Re: How to read an integer from the minibuffer

From: Marcin Borkowski
Subject: Re: How to read an integer from the minibuffer
Date: Sat, 13 Nov 2021 07:59:49 +0100
User-agent: mu4e 1.1.0; emacs 28.0.50

On 2021-11-12, at 08:21, Yuri Khan <> wrote:

> On Thu, 11 Nov 2021 at 14:19, Marcin Borkowski <> wrote:
>> >> How do I do that?  One way would be to use `read-from-minibuffer' with
>> >> a suitable keymap, but that seems slightly low-level.  If that is the
>> >> way to go, is there a good way to set up a keymap so that nothing except
>> >> some specified characters are self-inserting?  IOW, is `suppress-keymap'
>> >> the way to go or is there some other way?
>> >
>> > Perhaps you're looking for `read-number'?
>> Thanks, that is nice, but not very general.  Another value I want to
>> read is a time in the hh:mm format, for example.
> There are lots of examples out there of form controls trying to
> prevent the user from entering invalid data, and they demonstrate many
> things you can get wrong while implementing one.
> A form control for integer numbers only permits typing digits (as you
> initially asked). Now the user cannot enter -42.
> Okay, after a bug report and a fix, the control now permits the minus
> sign. But the control validates the entry after every keypress, so, as
> soon as the user starts typing, they are presented with an error
> message, “‘-’ is not a valid integer”. Well, duh, I just started
> typing, let me finish it!
> My bank’s money transfer web form’s amount field filters keypresses to
> only allow digits. One, I cannot paste a number I copied from an
> invoice opened elsewhere. Two, I cannot press Ctrl+L to activate my
> browser’s address bar, or switch to another tab with Ctrl+PgUp,
> Ctrl+PgDn, or Alt+[1…9]. Three, I can’t move my cursor if I
> inadvertently skip or mistype a digit, e.g., to correct a 1000 to
> 15000, I cannot type ‘← ← ← 5’, I have to type ‘backspace backspace
> backspace 5 0 0 0’.
> A license activation input box in a proprietary software installer
> wants a string of 20 semi-random letters. Since no one can reliably
> enter that in one go, it splits those 20 letters into 4 groups of 5
> and presents them as separate input boxes. As a courtesy to the user,
> as soon as 5 letters are typed in the first box, the cursor
> automatically moves to the second box. However, if you mistype the
> last of those 5 letters, Backspace does not delete it, because
> technically you’re in the second box and it’s technically empty,
> there’s nothing to delete. Also, you can’t paste the whole 20-letter
> code in one go, because the first box is limited to 5 letters.
> A bank money transfer is confirmed with a 4-digit code that is sent in
> an SMS message. As soon as you type the 4th digit, it goes on to
> verify the code, without you having to press Enter. However, this
> means you cannot immediately correct a mistyped 4th digit; you get a
> “verification failed” message first.
> Guideline: Perform input validation only after the user has indicated
> they are finished with data entry.

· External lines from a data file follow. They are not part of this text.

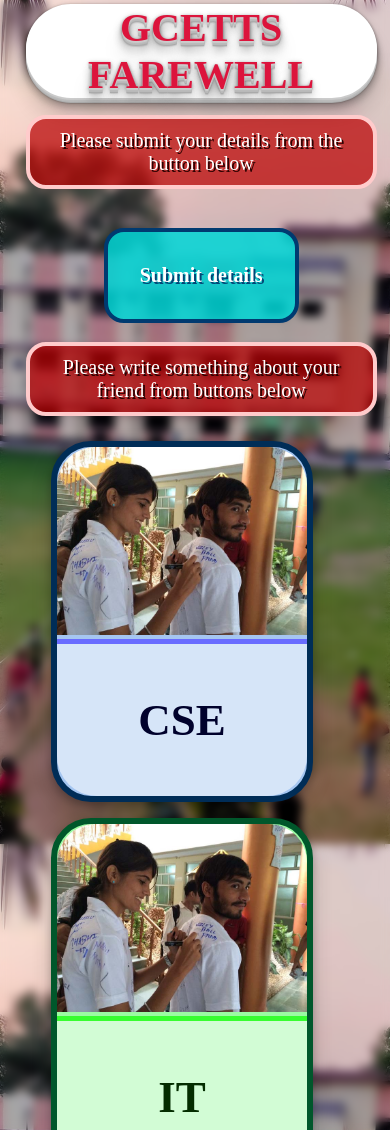
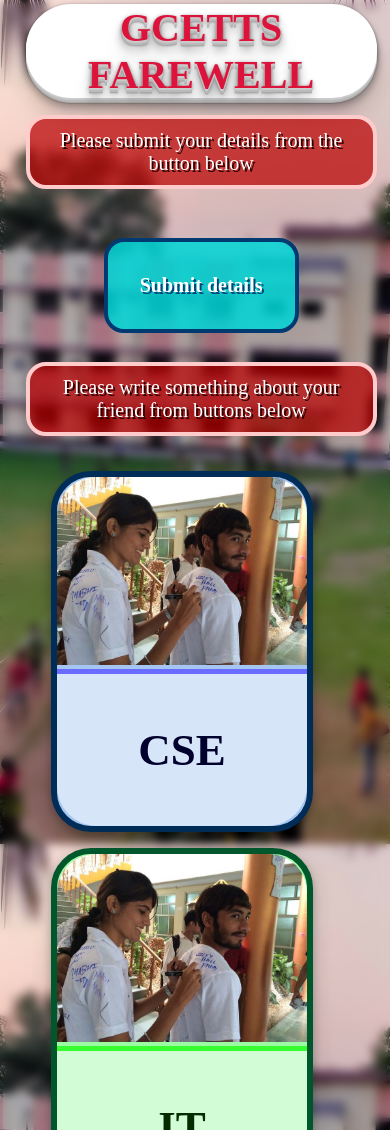
Before and after one commit to Mainak-Deb/GCETTS-Farewell, a plain HTML site: page index.html in a window 390 px wide. Shown: the top 1130 px of the page. Drawn offline with Linux system fonts and the light colour scheme.

Commit message:
responsiveness chnaged

```diff
--- a/index.html
+++ b/index.html
@@ -20,14 +20,14 @@ body {
 }
 @media only screen and (max-width: 1400px) {
   body {
-    height: 150vh;
+    height: 200vh;
     backdrop-filter: blur(5px);
   }
 }
 
 @media only screen and (max-width: 676px) {
   body {
-    height: 250vh;
+    height: 300vh;
     backdrop-filter: blur(5px);
   }
 }
@@ -55,7 +55,7 @@ body:before {
 	grid-gap: 16px;
 	grid-template-columns: repeat(auto-fit, 300px);
 	justify-content: center;
-  margin-top: 90px;
+  margin-top: 120px;
 
 }
 .head   {
@@ -106,7 +106,7 @@ box-shadow: 0 1px 0 #ccc,
   margin: 4px 2px;
   cursor: pointer;
   border-radius: 20px;
-  margin-top: 45px;
+  margin-top: 55px;
   border: rgb(0, 58, 112) 4px solid;
 }
 .button1:hover{
@@ -163,7 +163,7 @@ div.container {
   font-size: 20px;
   text-shadow: 2px 2px #2b0101;
   border-radius: 20px;
-  margin-top: 15px;
+  margin-top: 25px;
   border: rgb(255, 203, 203) 4px solid;
 }
 </style>
```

Very good points, thanks.  I am now convinced that I should just
`read-string' - it's also simpler from the coding perspective.

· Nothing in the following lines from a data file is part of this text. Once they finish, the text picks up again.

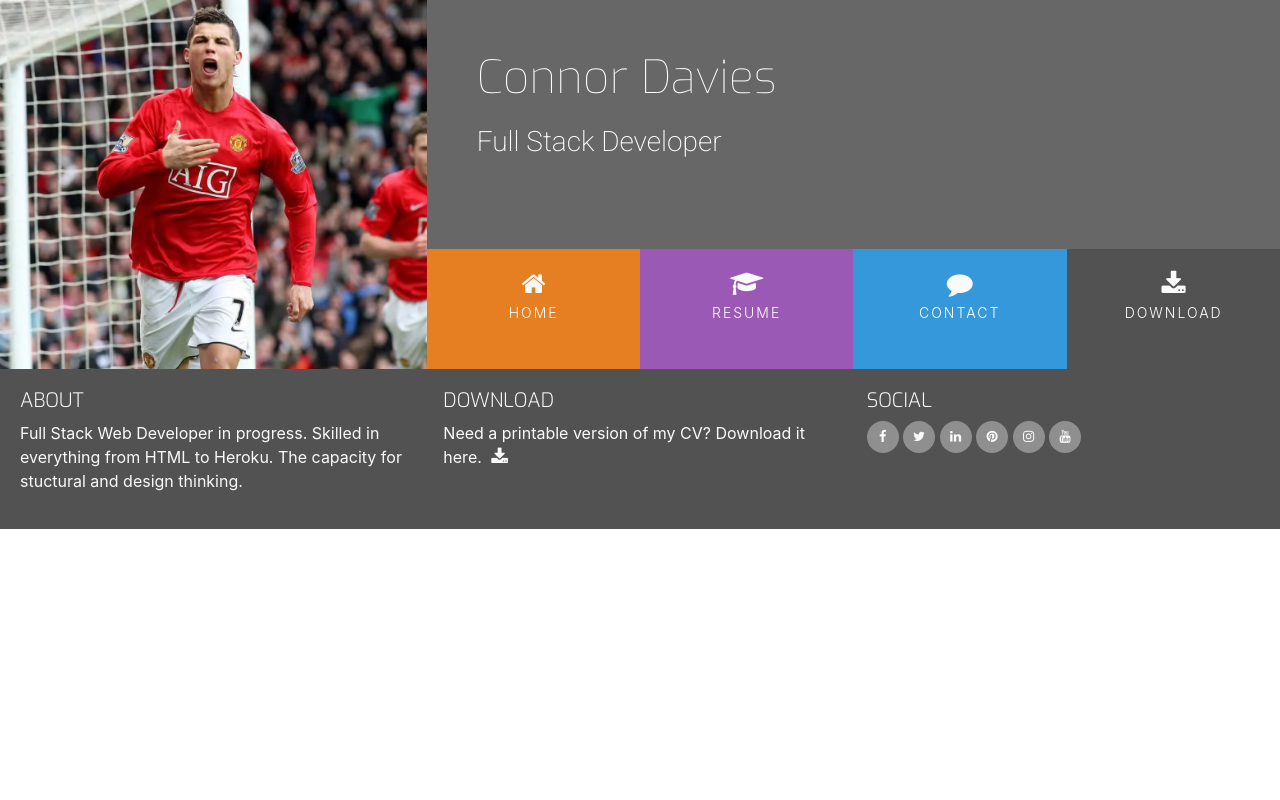
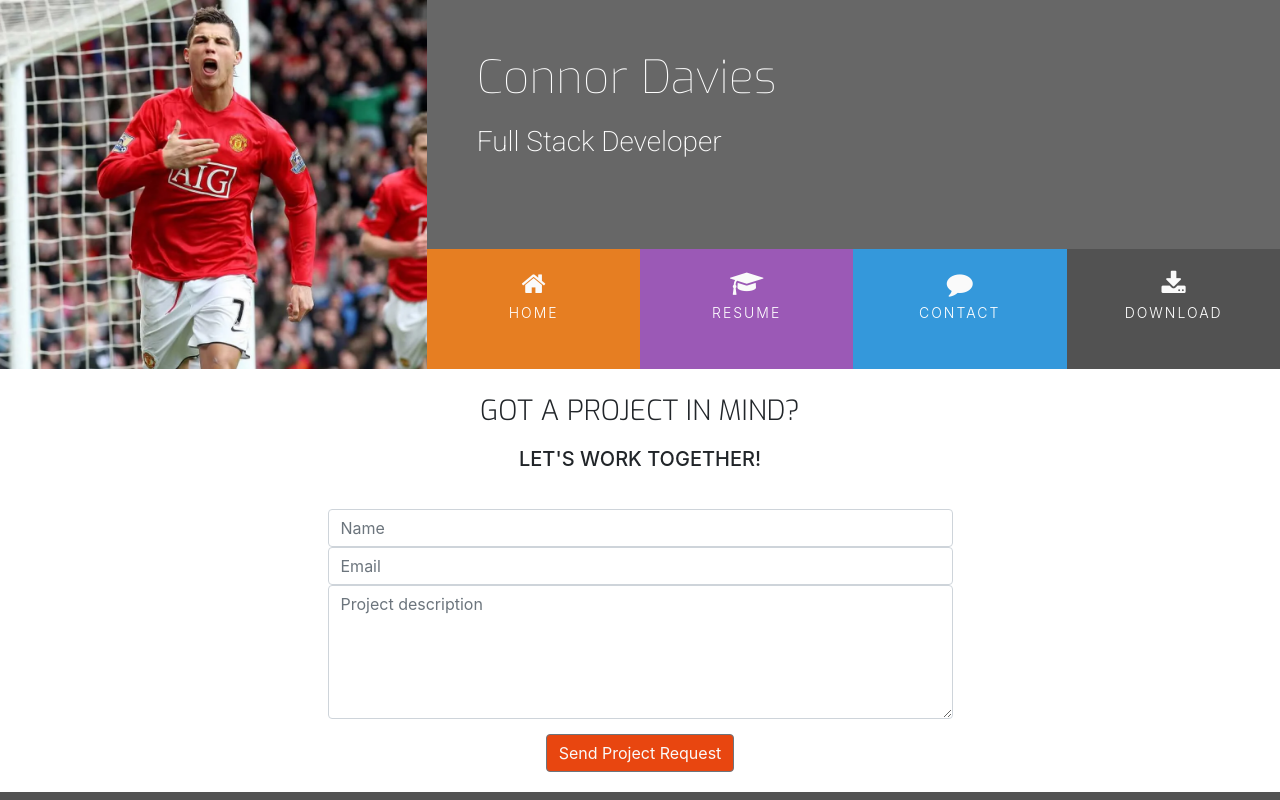
Before and after one commit to ConRdav/bootstrap-resume, a plain HTML site: page contact.html in a window 1280 px wide. Shown: the top 800 px of the page. Drawn offline with nearby package versions, Linux system fonts and the light colour scheme.

Commit message:
Add contact.html content

```diff
--- a/assets/css/style.css
+++ b/assets/css/style.css
@@ -16,6 +16,10 @@
 
 .bg-color-work-history {
     background-color: #9b59b6;
+}
+
+.bg-color-contact {
+    background-color: #fff;
 }
 
 .ui-menu-color-home {
@@ -322,3 +326,35 @@ footer {
 .history-items {
     margin-bottom: 30px;
 }
+
+/*Contact Form*/
+
+.contact-heading {
+    font-family: "Exo", sans-serif;
+    font-weight: 300;
+    margin-top: 25px;
+    margin-bottom: 20px;
+}
+
+.center-form {
+    padding-top: 10px;
+    margin: 0 auto;
+    max-width: 70%;
+}
+
+button[type="submit"] {
+    margin-top: 15px;
+    margin-bottom: 20px;
+    color: #fafafa;
+    background-color: #e84610;
+}
+
+/*Media Query*/
+@media(min-width: 992px) {
+    .center-form {
+        padding-top: 30px;
+        min-height: 240px;
+        margin: 0 auto;
+        max-width: 50%;
+    }
+}
--- a/contact.html
+++ b/contact.html
@@ -27,13 +27,13 @@
                     <div class="col">
                         <ul id="nav" class="list-inline menucontainer">
                             <li class="col-6 col-sm-3 ui-menu-color-home list-inline-item menuitem">
-                                <a href="#" class="hvr-sweep-to-bottom"><i class="fa fa-home" aria-hidden="true"></i><span>Home</span></a>
+                                <a href="index.html" class="hvr-sweep-to-bottom"><i class="fa fa-home" aria-hidden="true"></i><span>Home</span></a>
                             </li>
                             <li class="col-6 col-sm-3 ui-menu-color-resume list-inline-item menuitem">
-                                <a href="#" class="hvr-sweep-to-bottom"><i class="fa fa-graduation-cap" aria-hidden="true"></i><span>Resume</span></a>
+                                <a href="resume.html" class="hvr-sweep-to-bottom"><i class="fa fa-graduation-cap" aria-hidden="true"></i><span>Resume</span></a>
                             </li>
                             <li class="col-6 col-sm-3 ui-menu-color-contact list-inline-item menuitem">
-                                <a href="#" class="hvr-sweep-to-bottom"><i class="fa fa-comment" aria-hidden="true"></i><span>Contact</span></a>
+                                <a href="contact.html" class="hvr-sweep-to-bottom"><i class="fa fa-comment" aria-hidden="true"></i><span>Contact</span></a>
                             </li>
                             <li class="col-6 col-sm-3 ui-menu-color-download list-inline-item menuitem">
                                 <a href="#" class="hvr-sweep-to-bottom"><i class="fa fa-download" aria-hidden="true"></i><span>Download</span></a>
@@ -44,10 +44,29 @@
             </div>
         </div>
     </header>
-    <section>
+    <section class="container-fluid">
+        <div class="row bg-color-contact">
+            <div class="col">
+                <h3 class="contact-heading uppercase text-center">Got a project in mind?</h3>
+                <h5 class="uppercase text-center">Let's work together!</h5>
+
+                <div class="center-form">
+                    <form>
+                        <input type="text" name="name" id="fullname" class="form-control" placeholder="Name" required>
+                        <input type="email" name="email" id="emailaddress" class="form-control" placeholder="Email" required>
+                        <textarea name="projectsummary" id="projectsummary" class="form-control" placeholder="Project description" rows="5" required></textarea>
+                        <div class="form-row text-center">
+                            <div class="col">
+                                <button type="submit" class="btn btn-secondary">Send Project Request</button>
+                            </div>
+                        </div>
+                    </form>
+                </div>
+            </div>
+        </div>
 
     </section>
-    <footer class="containter-fluid">
+    <footer class="container-fluid">
         <div id="footer-details" class="row">
             <div class="col-sm-4">
                 <h5 class="uppercase general-sub">About</h5>
```
Also changed, not shown: index.html (+4 -4 lines), resume.html (+4 -4 lines).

Marcin Borkowski

reply via email to

[Prev in Thread] Current Thread [Next in Thread]